* [Your instructions]
Every line of the material that mentions the word "créer" should be copied out.

* [Data supplied]

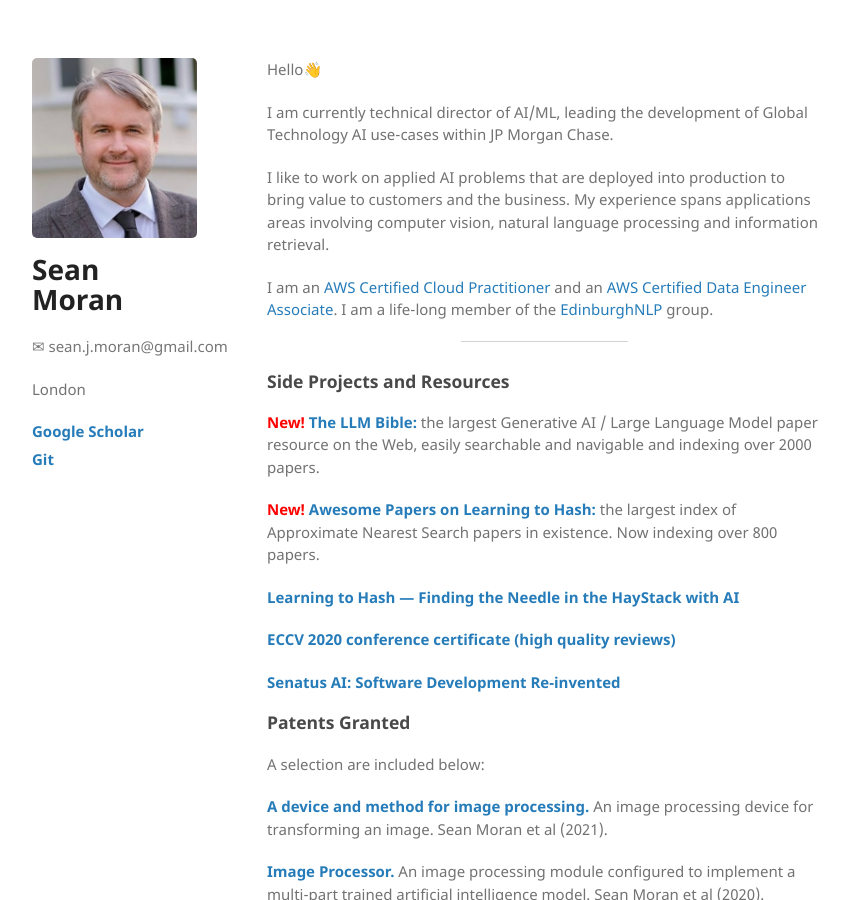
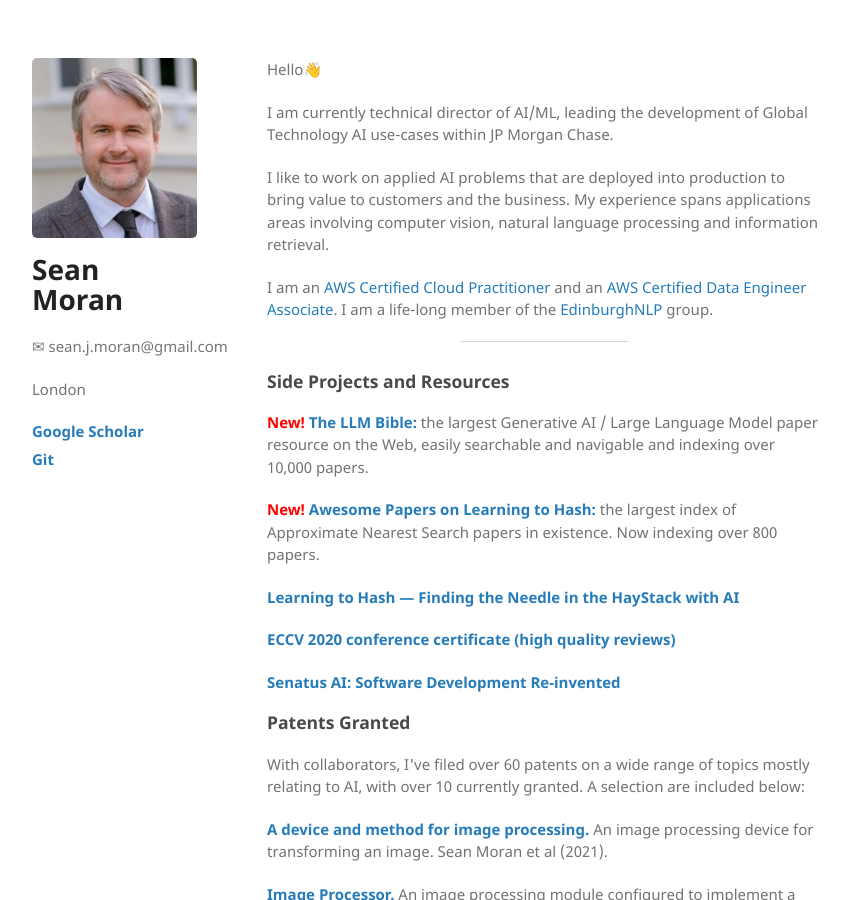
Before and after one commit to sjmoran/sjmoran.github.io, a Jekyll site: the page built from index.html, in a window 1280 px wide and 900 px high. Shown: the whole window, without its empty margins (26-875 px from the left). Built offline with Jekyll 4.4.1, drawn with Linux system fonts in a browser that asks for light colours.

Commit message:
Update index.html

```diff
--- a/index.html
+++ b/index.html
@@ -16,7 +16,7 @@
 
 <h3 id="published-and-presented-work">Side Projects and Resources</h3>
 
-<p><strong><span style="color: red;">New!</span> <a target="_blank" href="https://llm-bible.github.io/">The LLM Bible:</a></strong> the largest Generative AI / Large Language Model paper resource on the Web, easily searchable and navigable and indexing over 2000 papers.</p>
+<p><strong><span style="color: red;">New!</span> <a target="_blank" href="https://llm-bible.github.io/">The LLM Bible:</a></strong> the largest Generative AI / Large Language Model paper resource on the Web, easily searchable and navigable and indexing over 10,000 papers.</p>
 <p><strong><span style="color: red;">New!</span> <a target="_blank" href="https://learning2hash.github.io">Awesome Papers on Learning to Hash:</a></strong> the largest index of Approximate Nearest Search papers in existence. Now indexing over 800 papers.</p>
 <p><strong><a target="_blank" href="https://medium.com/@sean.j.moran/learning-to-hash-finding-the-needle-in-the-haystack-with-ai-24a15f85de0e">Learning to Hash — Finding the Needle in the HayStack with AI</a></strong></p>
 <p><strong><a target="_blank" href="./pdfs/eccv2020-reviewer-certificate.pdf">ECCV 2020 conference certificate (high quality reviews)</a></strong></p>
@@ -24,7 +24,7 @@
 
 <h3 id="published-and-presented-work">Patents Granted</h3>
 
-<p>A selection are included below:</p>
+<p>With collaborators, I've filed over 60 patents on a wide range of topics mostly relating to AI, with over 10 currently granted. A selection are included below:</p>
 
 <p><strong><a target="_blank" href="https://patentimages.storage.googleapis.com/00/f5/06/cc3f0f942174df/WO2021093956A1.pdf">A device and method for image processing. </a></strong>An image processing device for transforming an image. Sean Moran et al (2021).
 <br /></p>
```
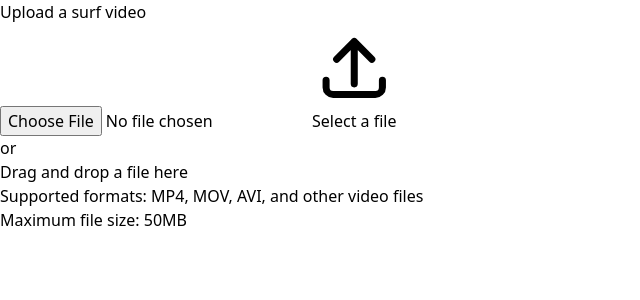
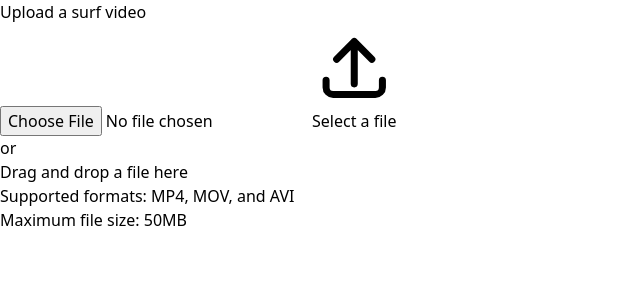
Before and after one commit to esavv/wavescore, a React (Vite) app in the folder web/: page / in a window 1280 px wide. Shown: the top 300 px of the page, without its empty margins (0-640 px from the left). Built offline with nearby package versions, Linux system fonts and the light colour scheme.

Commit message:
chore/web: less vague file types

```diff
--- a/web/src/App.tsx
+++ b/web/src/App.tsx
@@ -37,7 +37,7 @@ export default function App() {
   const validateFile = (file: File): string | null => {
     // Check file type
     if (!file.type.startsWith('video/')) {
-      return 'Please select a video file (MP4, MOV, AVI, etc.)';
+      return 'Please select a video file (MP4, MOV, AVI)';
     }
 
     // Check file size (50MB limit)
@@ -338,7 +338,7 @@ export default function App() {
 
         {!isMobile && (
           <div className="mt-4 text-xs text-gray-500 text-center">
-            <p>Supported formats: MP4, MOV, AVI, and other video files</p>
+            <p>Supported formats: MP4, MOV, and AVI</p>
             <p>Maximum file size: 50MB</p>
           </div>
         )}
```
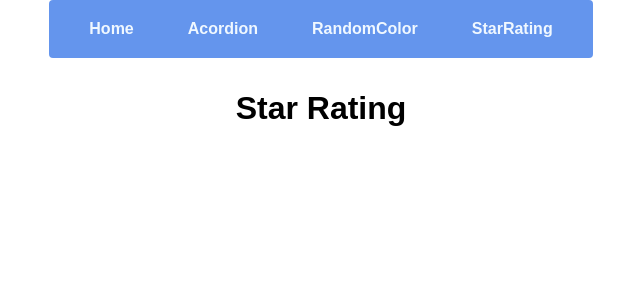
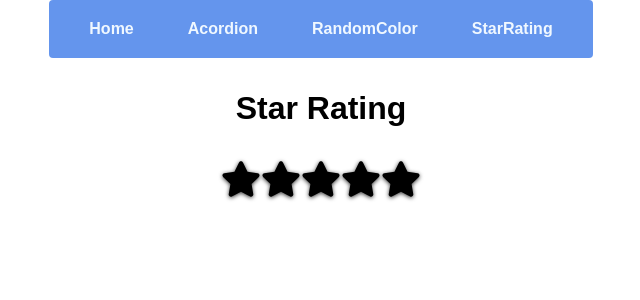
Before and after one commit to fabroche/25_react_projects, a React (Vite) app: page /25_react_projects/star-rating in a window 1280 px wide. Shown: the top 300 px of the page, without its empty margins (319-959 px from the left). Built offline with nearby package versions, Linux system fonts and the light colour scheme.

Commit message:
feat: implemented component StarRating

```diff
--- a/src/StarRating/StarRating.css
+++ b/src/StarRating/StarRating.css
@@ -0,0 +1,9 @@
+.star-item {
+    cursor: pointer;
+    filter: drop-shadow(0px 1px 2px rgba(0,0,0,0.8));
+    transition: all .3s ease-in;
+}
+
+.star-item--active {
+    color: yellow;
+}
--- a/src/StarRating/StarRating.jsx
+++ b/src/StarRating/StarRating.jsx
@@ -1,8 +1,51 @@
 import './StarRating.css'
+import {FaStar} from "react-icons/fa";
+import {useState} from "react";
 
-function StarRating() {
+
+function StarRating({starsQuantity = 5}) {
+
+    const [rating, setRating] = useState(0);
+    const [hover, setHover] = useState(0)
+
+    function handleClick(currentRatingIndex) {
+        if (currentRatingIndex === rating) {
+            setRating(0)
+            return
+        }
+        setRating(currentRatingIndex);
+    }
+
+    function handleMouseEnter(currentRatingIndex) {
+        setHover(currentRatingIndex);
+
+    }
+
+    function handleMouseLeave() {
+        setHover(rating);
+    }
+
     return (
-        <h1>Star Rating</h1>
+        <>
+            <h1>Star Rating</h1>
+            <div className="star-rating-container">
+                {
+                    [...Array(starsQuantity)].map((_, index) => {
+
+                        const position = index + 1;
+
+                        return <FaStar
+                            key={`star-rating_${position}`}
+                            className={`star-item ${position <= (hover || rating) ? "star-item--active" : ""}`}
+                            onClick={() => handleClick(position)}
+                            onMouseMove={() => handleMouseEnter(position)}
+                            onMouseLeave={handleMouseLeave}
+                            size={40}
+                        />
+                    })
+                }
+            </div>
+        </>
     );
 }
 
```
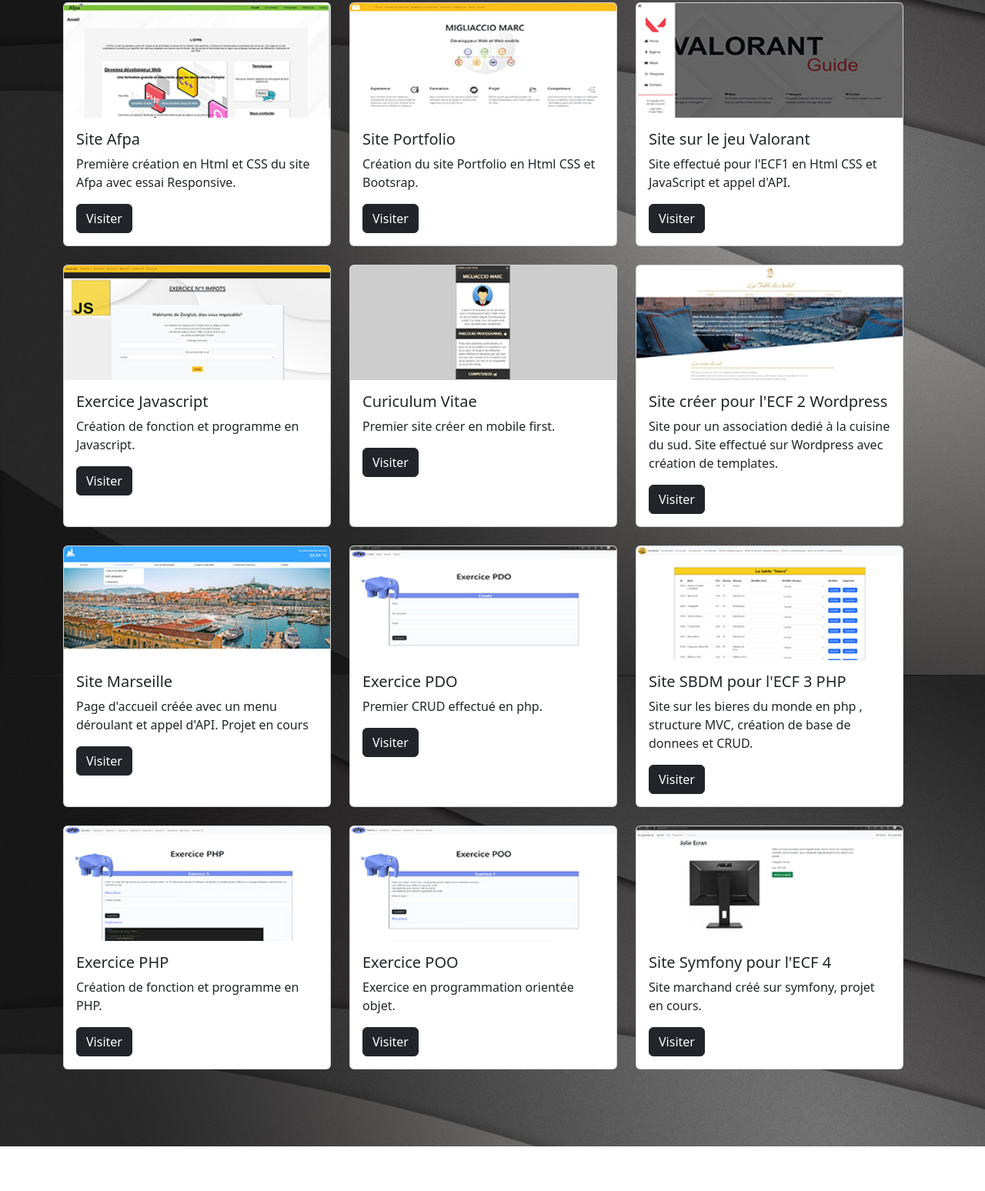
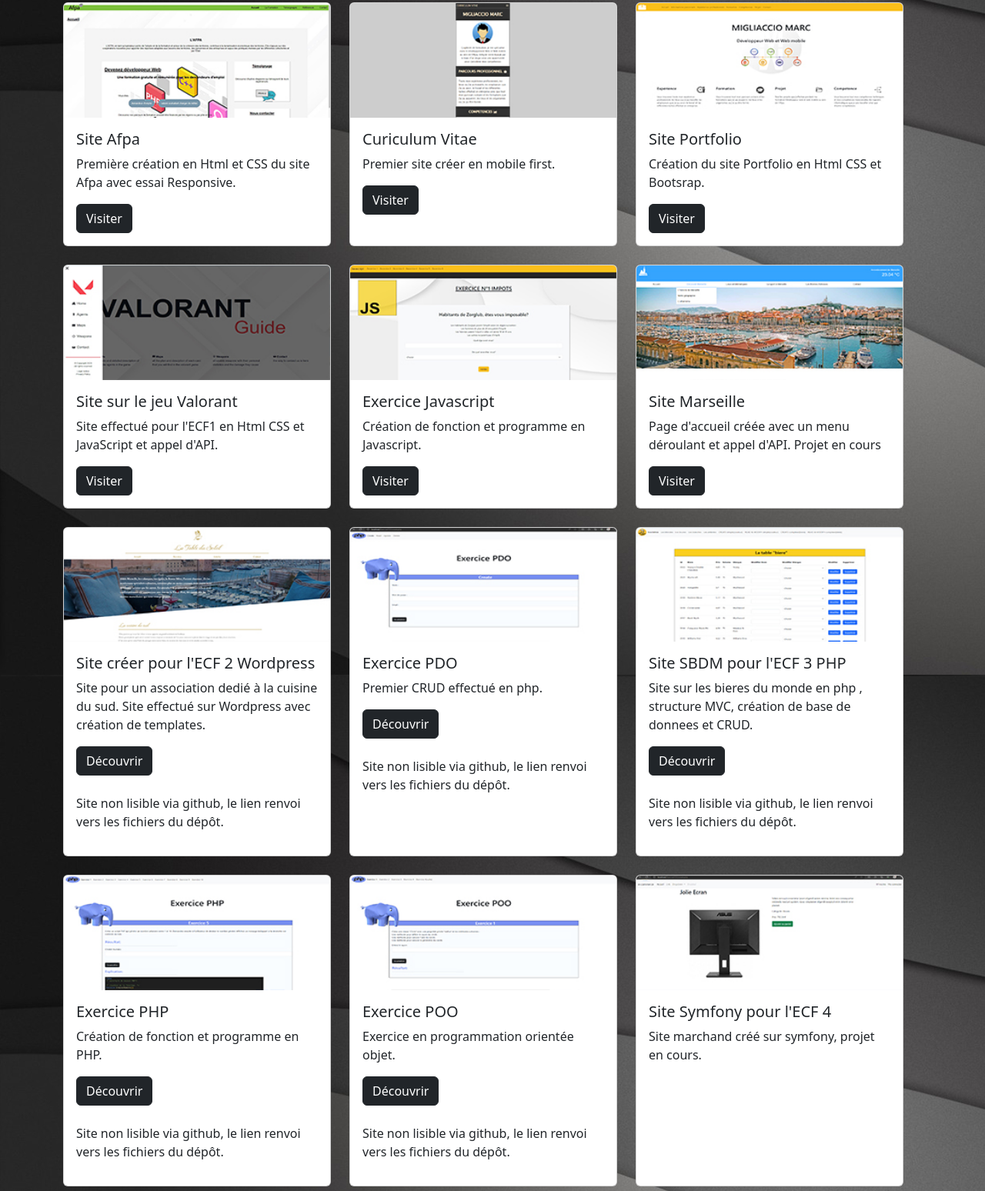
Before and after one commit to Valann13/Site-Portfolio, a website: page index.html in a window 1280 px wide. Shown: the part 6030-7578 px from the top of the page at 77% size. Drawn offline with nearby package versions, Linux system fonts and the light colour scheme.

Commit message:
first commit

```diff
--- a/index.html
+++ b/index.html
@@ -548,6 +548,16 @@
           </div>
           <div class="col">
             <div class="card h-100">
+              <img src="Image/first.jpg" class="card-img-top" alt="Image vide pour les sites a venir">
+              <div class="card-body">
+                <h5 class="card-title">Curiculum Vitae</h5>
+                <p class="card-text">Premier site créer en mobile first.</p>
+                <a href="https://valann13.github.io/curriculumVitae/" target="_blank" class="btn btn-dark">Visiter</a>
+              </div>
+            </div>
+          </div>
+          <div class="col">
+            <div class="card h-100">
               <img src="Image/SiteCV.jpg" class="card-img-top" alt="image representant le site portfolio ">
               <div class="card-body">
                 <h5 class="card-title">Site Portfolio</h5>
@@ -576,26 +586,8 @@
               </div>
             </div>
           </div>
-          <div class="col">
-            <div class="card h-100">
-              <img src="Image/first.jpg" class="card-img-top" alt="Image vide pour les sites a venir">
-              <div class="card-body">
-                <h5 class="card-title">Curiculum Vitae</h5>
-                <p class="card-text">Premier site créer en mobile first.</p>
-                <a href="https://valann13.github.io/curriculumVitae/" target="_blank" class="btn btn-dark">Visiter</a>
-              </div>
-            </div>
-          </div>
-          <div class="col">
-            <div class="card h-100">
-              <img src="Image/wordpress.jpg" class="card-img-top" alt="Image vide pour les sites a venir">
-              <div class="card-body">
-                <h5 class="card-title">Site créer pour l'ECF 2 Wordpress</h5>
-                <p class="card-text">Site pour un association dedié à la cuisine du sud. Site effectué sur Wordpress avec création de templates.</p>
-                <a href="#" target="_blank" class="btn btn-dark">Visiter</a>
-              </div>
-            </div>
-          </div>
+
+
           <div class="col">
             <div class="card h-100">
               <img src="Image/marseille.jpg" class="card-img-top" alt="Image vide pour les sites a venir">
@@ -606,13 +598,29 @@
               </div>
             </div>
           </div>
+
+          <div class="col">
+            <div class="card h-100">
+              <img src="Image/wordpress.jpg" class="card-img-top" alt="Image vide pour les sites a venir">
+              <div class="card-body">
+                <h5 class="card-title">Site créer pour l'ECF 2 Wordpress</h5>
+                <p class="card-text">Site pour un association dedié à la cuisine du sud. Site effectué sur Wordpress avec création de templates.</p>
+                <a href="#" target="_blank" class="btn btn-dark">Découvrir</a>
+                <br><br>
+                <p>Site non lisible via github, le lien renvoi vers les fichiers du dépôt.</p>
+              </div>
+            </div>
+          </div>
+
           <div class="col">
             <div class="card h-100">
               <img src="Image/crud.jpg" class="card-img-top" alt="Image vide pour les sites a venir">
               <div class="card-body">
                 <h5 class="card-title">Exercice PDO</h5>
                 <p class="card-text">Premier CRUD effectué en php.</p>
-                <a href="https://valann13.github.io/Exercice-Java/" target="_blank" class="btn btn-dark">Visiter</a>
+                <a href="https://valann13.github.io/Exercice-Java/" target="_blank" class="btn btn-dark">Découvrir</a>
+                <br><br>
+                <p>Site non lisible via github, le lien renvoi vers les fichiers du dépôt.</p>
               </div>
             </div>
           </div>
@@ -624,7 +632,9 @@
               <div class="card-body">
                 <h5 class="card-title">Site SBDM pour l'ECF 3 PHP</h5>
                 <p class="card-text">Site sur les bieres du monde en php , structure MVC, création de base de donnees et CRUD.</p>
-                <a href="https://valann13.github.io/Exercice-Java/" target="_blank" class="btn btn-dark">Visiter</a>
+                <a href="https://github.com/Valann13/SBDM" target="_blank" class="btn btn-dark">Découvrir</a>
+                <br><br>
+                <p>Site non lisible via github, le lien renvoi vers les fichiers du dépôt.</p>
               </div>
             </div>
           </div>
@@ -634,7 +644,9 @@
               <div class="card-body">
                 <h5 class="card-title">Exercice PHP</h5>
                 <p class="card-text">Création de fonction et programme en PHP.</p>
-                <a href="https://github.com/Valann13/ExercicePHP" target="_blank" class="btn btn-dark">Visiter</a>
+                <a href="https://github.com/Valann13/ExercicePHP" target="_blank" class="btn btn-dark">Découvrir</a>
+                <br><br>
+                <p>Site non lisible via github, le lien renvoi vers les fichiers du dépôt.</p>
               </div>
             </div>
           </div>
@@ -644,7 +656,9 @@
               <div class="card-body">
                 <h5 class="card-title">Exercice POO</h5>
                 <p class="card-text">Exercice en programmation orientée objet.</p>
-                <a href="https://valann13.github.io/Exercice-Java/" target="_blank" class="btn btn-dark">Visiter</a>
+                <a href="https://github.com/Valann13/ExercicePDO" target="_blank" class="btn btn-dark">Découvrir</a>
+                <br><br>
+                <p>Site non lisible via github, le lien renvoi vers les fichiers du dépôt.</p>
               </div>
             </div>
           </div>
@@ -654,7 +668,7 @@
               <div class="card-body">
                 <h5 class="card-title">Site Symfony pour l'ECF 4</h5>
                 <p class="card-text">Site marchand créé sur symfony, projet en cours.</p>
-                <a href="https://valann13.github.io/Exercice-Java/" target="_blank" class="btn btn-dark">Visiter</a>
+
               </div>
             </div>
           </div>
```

* [Answer below]
+                <p class="card-text">Premier site créer en mobile first.</p>
-                <p class="card-text">Premier site créer en mobile first.</p>
-                <h5 class="card-title">Site créer pour l'ECF 2 Wordpress</h5>
+                <h5 class="card-title">Site créer pour l'ECF 2 Wordpress</h5>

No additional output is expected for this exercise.